(What is expected): Go through the listing and copy each line with the string "README".

────

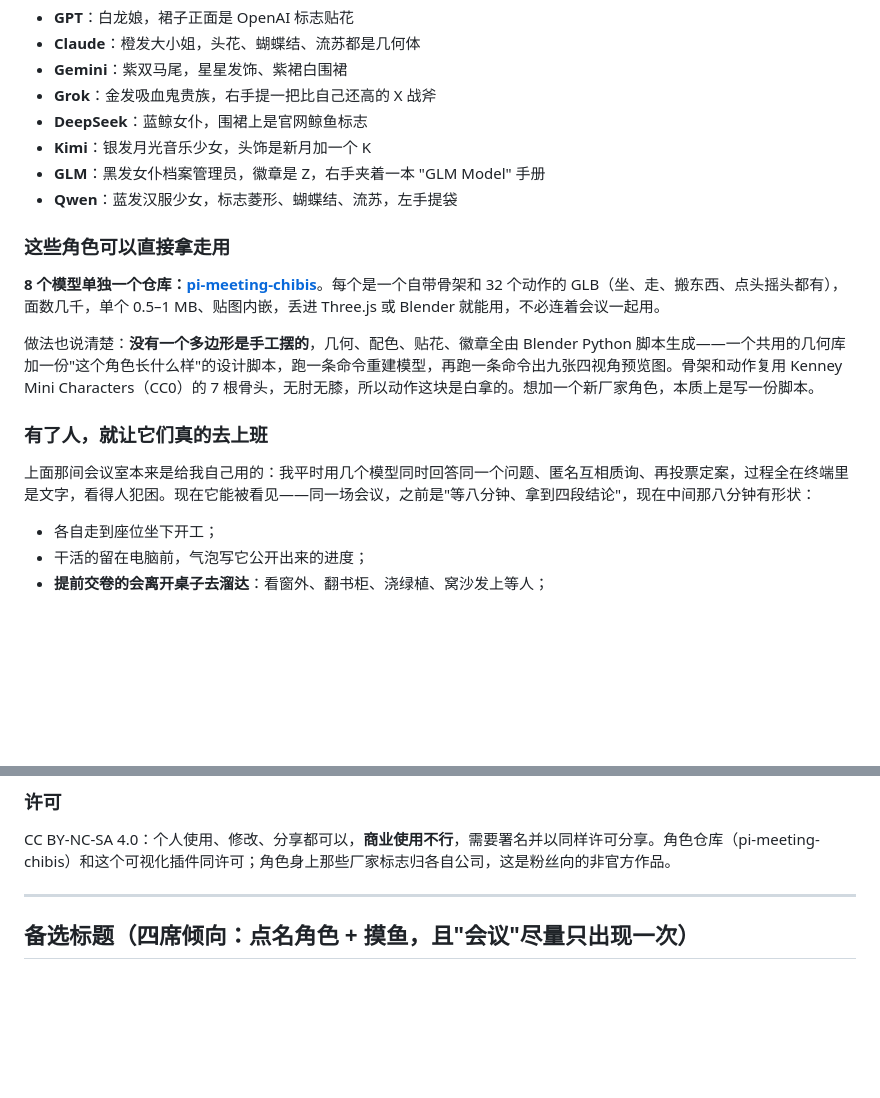
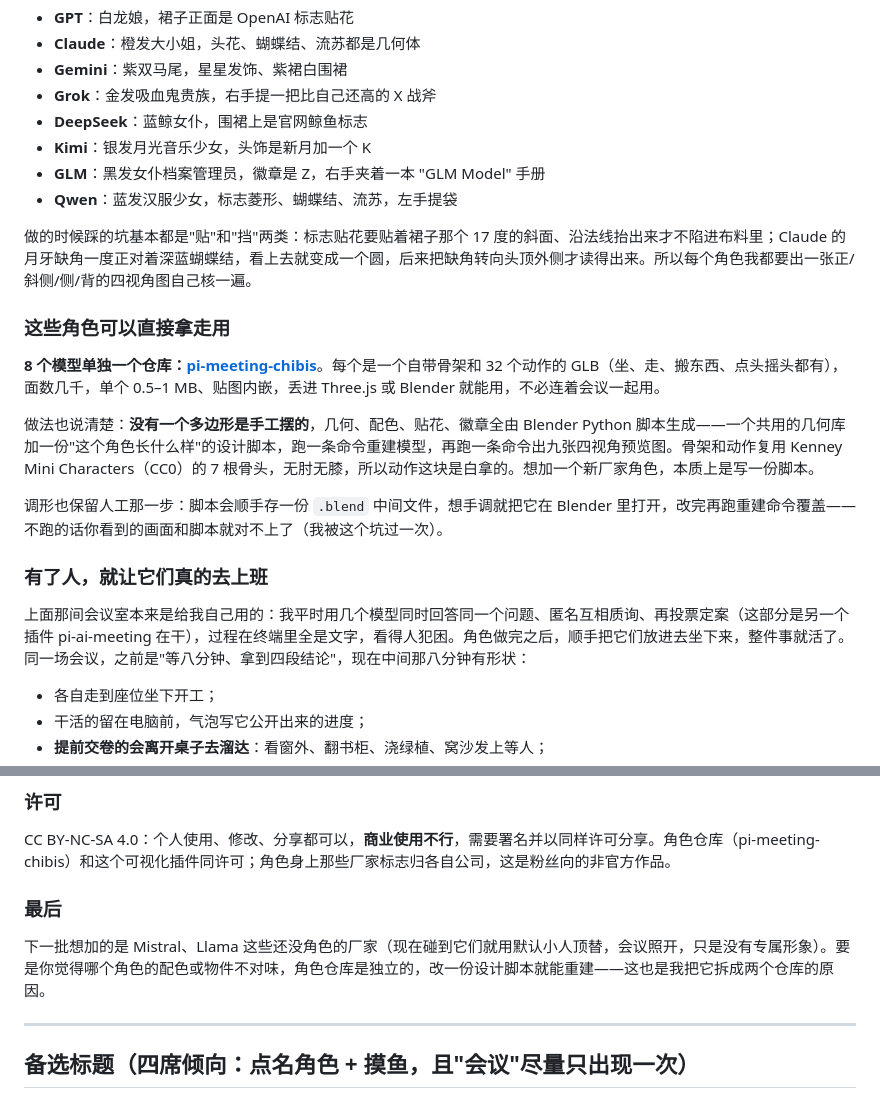
Before and after one commit to ArnoldRedman/pi-ai-meeting-visualizer, a Markdown page: docs/forum-post-linuxsb.md, 2 parts joined by grey strips. Rendered like a GitHub page; blank space fills up the shorter version.

Commit message:
文档：帖子正文补到 1400 字档（贴花/遮挡的坑、调形流程、下一批角色）

```diff
--- a/docs/forum-post-linuxsb.md
+++ b/docs/forum-post-linuxsb.md
@@ -22,15 +22,19 @@
 - **GLM**：黑发女仆档案管理员，徽章是 Z，右手夹着一本 "GLM Model" 手册
 - **Qwen**：蓝发汉服少女，标志菱形、蝴蝶结、流苏，左手提袋
 
+做的时候踩的坑基本都是"贴"和"挡"两类：标志贴花要贴着裙子那个 17 度的斜面、沿法线抬出来才不陷进布料里；Claude 的月牙缺角一度正对着深蓝蝴蝶结，看上去就变成一个圆，后来把缺角转向头顶外侧才读得出来。所以每个角色我都要出一张正/斜侧/侧/背的四视角图自己核一遍。
+
 ### 这些角色可以直接拿走用
 
 **8 个模型单独一个仓库：[pi-meeting-chibis](https://github.com/ArnoldRedman/pi-meeting-chibis)**。每个是一个自带骨架和 32 个动作的 GLB（坐、走、搬东西、点头摇头都有），面数几千，单个 0.5–1 MB、贴图内嵌，丢进 Three.js 或 Blender 就能用，不必连着会议一起用。
 
 做法也说清楚：**没有一个多边形是手工摆的**，几何、配色、贴花、徽章全由 Blender Python 脚本生成——一个共用的几何库加一份"这个角色长什么样"的设计脚本，跑一条命令重建模型，再跑一条命令出九张四视角预览图。骨架和动作复用 Kenney Mini Characters（CC0）的 7 根骨头，无肘无膝，所以动作这块是白拿的。想加一个新厂家角色，本质上是写一份脚本。
 
+调形也保留人工那一步：脚本会顺手存一份 `.blend` 中间文件，想手调就把它在 Blender 里打开，改完再跑重建命令覆盖——不跑的话你看到的画面和脚本就对不上了（我被这个坑过一次）。
+
 ### 有了人，就让它们真的去上班
 
-上面那间会议室本来是给我自己用的：我平时用几个模型同时回答同一个问题、匿名互相质询、再投票定案，过程全在终端里是文字，看得人犯困。现在它能被看见——同一场会议，之前是"等八分钟、拿到四段结论"，现在中间那八分钟有形状：
+上面那间会议室本来是给我自己用的：我平时用几个模型同时回答同一个问题、匿名互相质询、再投票定案（这部分是另一个插件 pi-ai-meeting 在干），过程在终端里全是文字，看得人犯困。角色做完之后，顺手把它们放进去坐下来，整件事就活了。同一场会议，之前是"等八分钟、拿到四段结论"，现在中间那八分钟有形状：
 
 - 各自走到座位坐下开工；
 - 干活的留在电脑前，气泡写它公开出来的进度；
@@ -62,6 +66,10 @@ pi install git:github.com/ArnoldRedman/pi-ai-meeting-visualizer
 
 CC BY-NC-SA 4.0：个人使用、修改、分享都可以，**商业使用不行**，需要署名并以同样许可分享。角色仓库（pi-meeting-chibis）和这个可视化插件同许可；角色身上那些厂家标志归各自公司，这是粉丝向的非官方作品。
 
+### 最后
+
+下一批想加的是 Mistral、Llama 这些还没角色的厂家（现在碰到它们就用默认小人顶替，会议照开，只是没有专属形象）。要是你觉得哪个角色的配色或物件不对味，角色仓库是独立的，改一份设计脚本就能重建——这也是我把它拆成两个仓库的原因。
+
 ---
 
 ## 备选标题（四席倾向：点名角色 + 摸鱼，且"会议"尽量只出现一次）
```
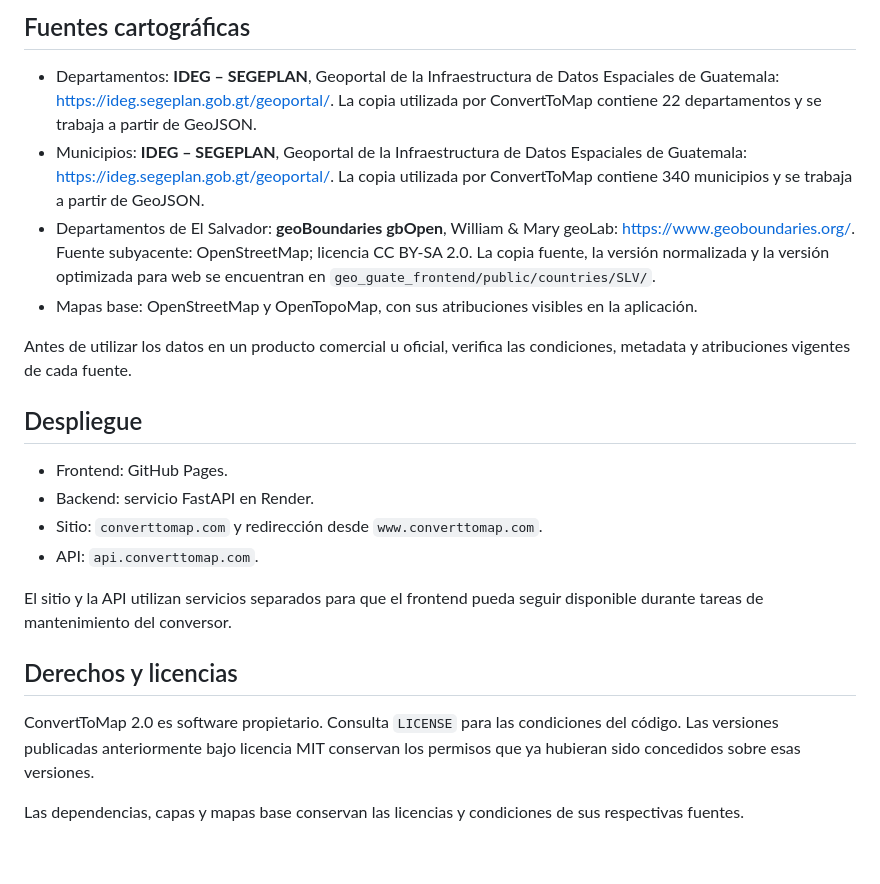
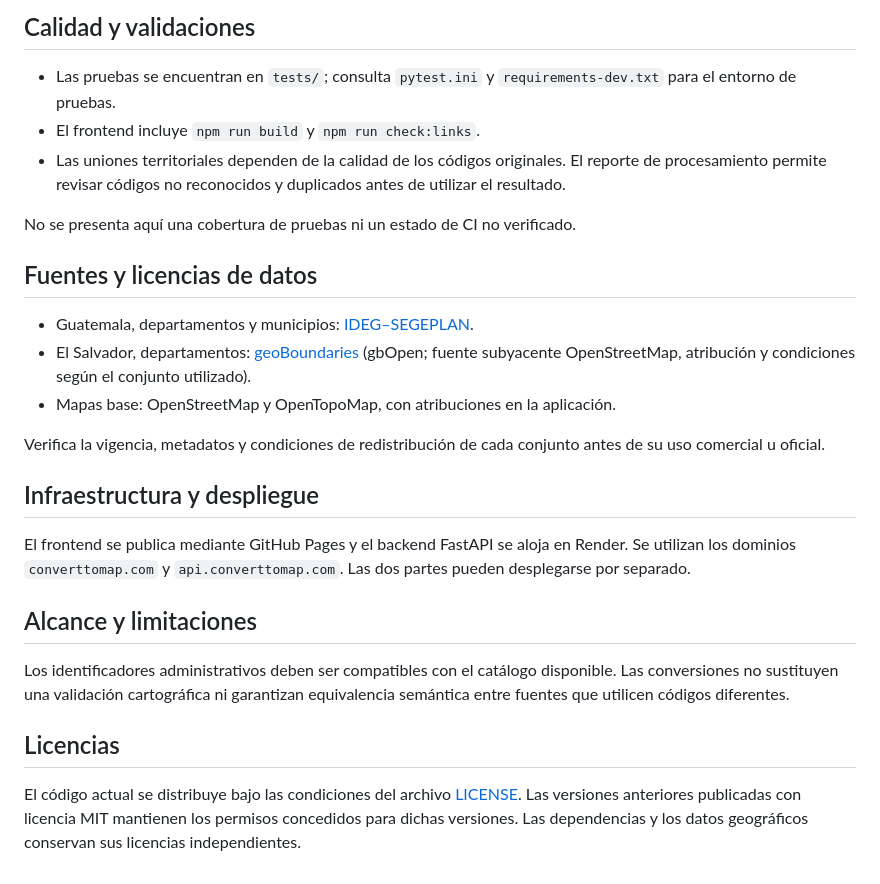
Before and after one commit to PeterArgueta/csv2map, a Markdown page: README.md, the part around one of its changes. GitHub-like rendering.

```diff
--- a/README.md
+++ b/README.md
@@ -82,24 +78,28 @@ El catálogo `geo_guate_frontend/public/countries/catalog.json` es consumido por
 
-## Fuentes cartográficas
+## Calidad y validaciones
 
-- Departamentos: **IDEG – SEGEPLAN**, Geoportal de la Infraestructura de Datos Espaciales de Guatemala: <https://ideg.segeplan.gob.gt/geoportal/>. La copia utilizada por ConvertToMap contiene 22 departamentos y se trabaja a partir de GeoJSON.
-- Municipios: **IDEG – SEGEPLAN**, Geoportal de la Infraestructura de Datos Espaciales de Guatemala: <https://ideg.segeplan.gob.gt/geoportal/>. La copia utilizada por ConvertToMap contiene 340 municipios y se trabaja a partir de GeoJSON.
-- Departamentos de El Salvador: **geoBoundaries gbOpen**, William & Mary geoLab: <https://www.geoboundaries.org/>. Fuente subyacente: OpenStreetMap; licencia CC BY-SA 2.0. La copia fuente, la versión normalizada y la versión optimizada para web se encuentran en `geo_guate_frontend/public/countries/SLV/`.
-- Mapas base: OpenStreetMap y OpenTopoMap, con sus atribuciones visibles en la aplicación.
+- Las pruebas se encuentran en `tests/`; consulta `pytest.ini` y `requirements-dev.txt` para el entorno de pruebas.
+- El frontend incluye `npm run build` y `npm run check:links`.
+- Las uniones territoriales dependen de la calidad de los códigos originales. El reporte de procesamiento permite revisar códigos no reconocidos y duplicados antes de utilizar el resultado.
 
-Antes de utilizar los datos en un producto comercial u oficial, verifica las condiciones, metadata y atribuciones vigentes de cada fuente.
+No se presenta aquí una cobertura de pruebas ni un estado de CI no verificado.
 
-## Despliegue
+## Fuentes y licencias de datos
 
-- Frontend: GitHub Pages.
-- Backend: servicio FastAPI en Render.
-- Sitio: `converttomap.com` y redirección desde `www.converttomap.com`.
-- API: `api.converttomap.com`.
+- Guatemala, departamentos y municipios: [IDEG–SEGEPLAN](https://ideg.segeplan.gob.gt/geoportal/).
+- El Salvador, departamentos: [geoBoundaries](https://www.geoboundaries.org/) (gbOpen; fuente subyacente OpenStreetMap, atribución y condiciones según el conjunto utilizado).
+- Mapas base: OpenStreetMap y OpenTopoMap, con atribuciones en la aplicación.
 
-El sitio y la API utilizan servicios separados para que el frontend pueda seguir disponible durante tareas de mantenimiento del conversor.
+Verifica la vigencia, metadatos y condiciones de redistribución de cada conjunto antes de su uso comercial u oficial.
 
-## Derechos y licencias
+## Infraestructura y despliegue
 
-ConvertToMap 2.0 es software propietario. Consulta `LICENSE` para las condiciones del código. Las versiones publicadas anteriormente bajo licencia MIT conservan los permisos que ya hubieran sido concedidos sobre esas versiones.
+El frontend se publica mediante GitHub Pages y el backend FastAPI se aloja en Render. Se utilizan los dominios `converttomap.com` y `api.converttomap.com`. Las dos partes pueden desplegarse por separado.
 
-Las dependencias, capas y mapas base conservan las licencias y condiciones de sus respectivas fuentes.
+## Alcance y limitaciones
+
+Los identificadores administrativos deben ser compatibles con el catálogo disponible. Las conversiones no sustituyen una validación cartográfica ni garantizan equivalencia semántica entre fuentes que utilicen códigos diferentes.
+
+## Licencias
+
+El código actual se distribuye bajo las condiciones del archivo [LICENSE](LICENSE). Las versiones anteriores publicadas con licencia MIT mantienen los permisos concedidos para dichas versiones. Las dependencias y los datos geográficos conservan sus licencias independientes.
```
Also changed, not shown: other parts of README.md (+40 -44 lines).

────

(Exercise output):
Before and after one commit to PeterArgueta/csv2map, a Markdown page: README.md, the part around one of its changes. GitHub-like rendering.
--- a/README.md
+++ b/README.md
Also changed, not shown: other parts of README.md (+40 -44 lines).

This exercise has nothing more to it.